Scientists have uncovered a swarm of more than 85,000 deep-sea earthquakes associated with undersea volcanic activity.
The research was conducted at the Orca volcano site, which lies between Antarctica and the tip of South America, using remote sensing technologies.
The research was conducted by a team of international scientists from the US, Poland, Italy, and Germany. The results were published in the journal “Communications Earth and Environment.”
The researchers have been able to identify the reason behind the swarm quakes as a magma intrusion or the movement of large volumes of magma.
Commenting on the findings, Simone Cesca, the team lead from the German Research Centre for Geosciences (GFZ) Potsdam, stated:
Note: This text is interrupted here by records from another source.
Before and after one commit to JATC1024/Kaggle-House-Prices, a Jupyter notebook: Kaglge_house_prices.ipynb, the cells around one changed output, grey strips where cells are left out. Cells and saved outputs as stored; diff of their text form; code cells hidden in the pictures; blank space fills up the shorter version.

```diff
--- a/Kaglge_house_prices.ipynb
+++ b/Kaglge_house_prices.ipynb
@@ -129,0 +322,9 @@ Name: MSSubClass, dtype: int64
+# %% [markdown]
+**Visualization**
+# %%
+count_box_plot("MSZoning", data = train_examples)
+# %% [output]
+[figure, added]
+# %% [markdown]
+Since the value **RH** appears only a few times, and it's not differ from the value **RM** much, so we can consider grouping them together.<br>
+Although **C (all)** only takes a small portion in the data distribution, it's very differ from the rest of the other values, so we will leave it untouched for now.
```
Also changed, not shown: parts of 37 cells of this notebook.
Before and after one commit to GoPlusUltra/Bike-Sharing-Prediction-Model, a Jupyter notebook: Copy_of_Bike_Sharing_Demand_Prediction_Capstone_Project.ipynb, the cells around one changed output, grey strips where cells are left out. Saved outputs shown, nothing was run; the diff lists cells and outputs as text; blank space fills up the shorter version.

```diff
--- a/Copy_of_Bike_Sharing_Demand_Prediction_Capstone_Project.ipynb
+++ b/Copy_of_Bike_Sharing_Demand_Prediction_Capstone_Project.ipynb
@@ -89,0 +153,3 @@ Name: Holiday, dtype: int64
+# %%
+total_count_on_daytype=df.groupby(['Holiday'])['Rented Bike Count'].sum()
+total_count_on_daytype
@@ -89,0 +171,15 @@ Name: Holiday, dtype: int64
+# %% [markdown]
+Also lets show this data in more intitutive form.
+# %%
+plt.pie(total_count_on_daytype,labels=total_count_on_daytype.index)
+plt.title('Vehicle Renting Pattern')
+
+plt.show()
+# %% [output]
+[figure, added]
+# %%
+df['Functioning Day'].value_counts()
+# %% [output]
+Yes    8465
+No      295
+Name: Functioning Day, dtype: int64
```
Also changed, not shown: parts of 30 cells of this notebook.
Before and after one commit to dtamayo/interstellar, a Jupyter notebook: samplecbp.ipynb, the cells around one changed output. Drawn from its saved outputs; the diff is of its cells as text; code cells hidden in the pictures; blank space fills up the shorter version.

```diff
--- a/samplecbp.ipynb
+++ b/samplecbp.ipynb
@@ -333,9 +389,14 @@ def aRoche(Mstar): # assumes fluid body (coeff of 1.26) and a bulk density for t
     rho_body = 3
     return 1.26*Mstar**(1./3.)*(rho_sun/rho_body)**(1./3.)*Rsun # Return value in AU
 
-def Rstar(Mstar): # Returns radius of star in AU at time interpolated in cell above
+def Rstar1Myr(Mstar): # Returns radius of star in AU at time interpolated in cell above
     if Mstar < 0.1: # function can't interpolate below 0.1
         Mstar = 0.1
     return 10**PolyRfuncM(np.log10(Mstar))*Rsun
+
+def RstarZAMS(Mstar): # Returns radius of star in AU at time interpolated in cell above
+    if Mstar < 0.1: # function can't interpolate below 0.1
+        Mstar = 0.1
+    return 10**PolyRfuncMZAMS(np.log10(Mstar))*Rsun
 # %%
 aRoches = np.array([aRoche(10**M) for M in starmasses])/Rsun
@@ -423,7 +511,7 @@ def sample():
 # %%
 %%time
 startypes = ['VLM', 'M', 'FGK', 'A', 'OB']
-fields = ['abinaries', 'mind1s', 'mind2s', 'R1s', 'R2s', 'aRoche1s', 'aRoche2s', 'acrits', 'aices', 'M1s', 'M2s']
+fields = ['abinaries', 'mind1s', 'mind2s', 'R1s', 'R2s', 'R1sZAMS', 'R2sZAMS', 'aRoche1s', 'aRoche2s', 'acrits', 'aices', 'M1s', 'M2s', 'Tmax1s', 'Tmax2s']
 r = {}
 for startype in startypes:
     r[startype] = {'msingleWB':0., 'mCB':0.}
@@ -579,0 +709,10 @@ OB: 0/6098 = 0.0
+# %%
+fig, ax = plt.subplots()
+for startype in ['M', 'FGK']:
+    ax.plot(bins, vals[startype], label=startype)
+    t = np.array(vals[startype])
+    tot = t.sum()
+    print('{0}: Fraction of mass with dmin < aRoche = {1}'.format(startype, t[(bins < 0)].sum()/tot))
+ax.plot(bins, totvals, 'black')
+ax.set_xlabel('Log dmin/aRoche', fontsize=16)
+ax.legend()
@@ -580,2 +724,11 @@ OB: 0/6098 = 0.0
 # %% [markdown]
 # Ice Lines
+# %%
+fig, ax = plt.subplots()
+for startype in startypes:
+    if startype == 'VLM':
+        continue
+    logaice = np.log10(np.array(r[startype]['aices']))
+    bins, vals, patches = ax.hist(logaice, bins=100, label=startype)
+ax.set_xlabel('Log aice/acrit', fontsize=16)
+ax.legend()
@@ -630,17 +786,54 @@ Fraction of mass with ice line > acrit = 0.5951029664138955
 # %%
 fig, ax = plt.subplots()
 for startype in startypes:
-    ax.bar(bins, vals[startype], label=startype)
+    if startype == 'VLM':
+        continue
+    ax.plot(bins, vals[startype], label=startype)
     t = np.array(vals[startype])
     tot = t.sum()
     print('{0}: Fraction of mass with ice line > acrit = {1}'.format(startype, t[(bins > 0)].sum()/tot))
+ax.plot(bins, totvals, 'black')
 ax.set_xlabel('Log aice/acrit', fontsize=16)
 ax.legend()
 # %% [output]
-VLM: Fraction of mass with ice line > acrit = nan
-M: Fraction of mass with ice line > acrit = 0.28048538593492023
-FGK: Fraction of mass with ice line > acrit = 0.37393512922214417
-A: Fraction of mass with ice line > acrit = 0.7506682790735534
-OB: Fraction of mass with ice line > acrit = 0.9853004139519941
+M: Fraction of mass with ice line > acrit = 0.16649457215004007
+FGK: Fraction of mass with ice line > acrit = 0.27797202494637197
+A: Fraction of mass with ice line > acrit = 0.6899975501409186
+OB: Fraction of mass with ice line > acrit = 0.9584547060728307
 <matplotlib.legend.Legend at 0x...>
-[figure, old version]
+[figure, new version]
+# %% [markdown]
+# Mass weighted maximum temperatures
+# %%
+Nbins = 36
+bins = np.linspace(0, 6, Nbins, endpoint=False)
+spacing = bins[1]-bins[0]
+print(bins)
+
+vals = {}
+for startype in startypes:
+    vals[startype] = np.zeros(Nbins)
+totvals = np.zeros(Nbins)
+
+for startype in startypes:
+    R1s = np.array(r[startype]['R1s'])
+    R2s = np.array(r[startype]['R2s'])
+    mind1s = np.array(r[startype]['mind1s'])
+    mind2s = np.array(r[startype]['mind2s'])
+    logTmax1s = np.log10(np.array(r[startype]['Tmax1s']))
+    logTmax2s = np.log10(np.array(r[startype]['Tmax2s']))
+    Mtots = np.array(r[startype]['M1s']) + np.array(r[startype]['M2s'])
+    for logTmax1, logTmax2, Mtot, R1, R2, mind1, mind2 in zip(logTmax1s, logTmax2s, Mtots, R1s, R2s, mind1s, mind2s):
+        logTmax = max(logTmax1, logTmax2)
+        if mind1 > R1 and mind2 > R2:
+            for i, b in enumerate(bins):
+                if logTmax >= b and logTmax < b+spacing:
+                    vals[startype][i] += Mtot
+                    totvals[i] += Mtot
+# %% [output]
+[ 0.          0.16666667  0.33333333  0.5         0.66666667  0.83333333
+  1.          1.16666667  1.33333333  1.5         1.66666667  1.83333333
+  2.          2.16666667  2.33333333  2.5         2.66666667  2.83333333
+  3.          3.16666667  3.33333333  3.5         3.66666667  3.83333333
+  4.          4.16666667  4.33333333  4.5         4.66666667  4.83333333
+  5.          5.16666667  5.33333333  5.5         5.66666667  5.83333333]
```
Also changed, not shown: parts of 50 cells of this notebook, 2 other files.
“In the past, seismicity in this region was moderate. However, in August 2020, an intense seismic swarm began there, with more than 85,000 earthquakes within half a year. It represents the largest seismic unrest ever recorded there. Our study represents a new successful investigation of a seismo-volcanic unrest at a remote location on Earth, where the combined application of seismology, geodesy and remote sensing techniques are used to understand earthquake processes and magma transport in poorly instrumented areas. This is one of the few cases where we can use geophysical tools to observe intrusion of magma from the upper mantle or crust-mantle boundary into the shallow crust – a rapid transfer of magma from the mantle to almost the surface that takes only a few days.”
You can find the original study here.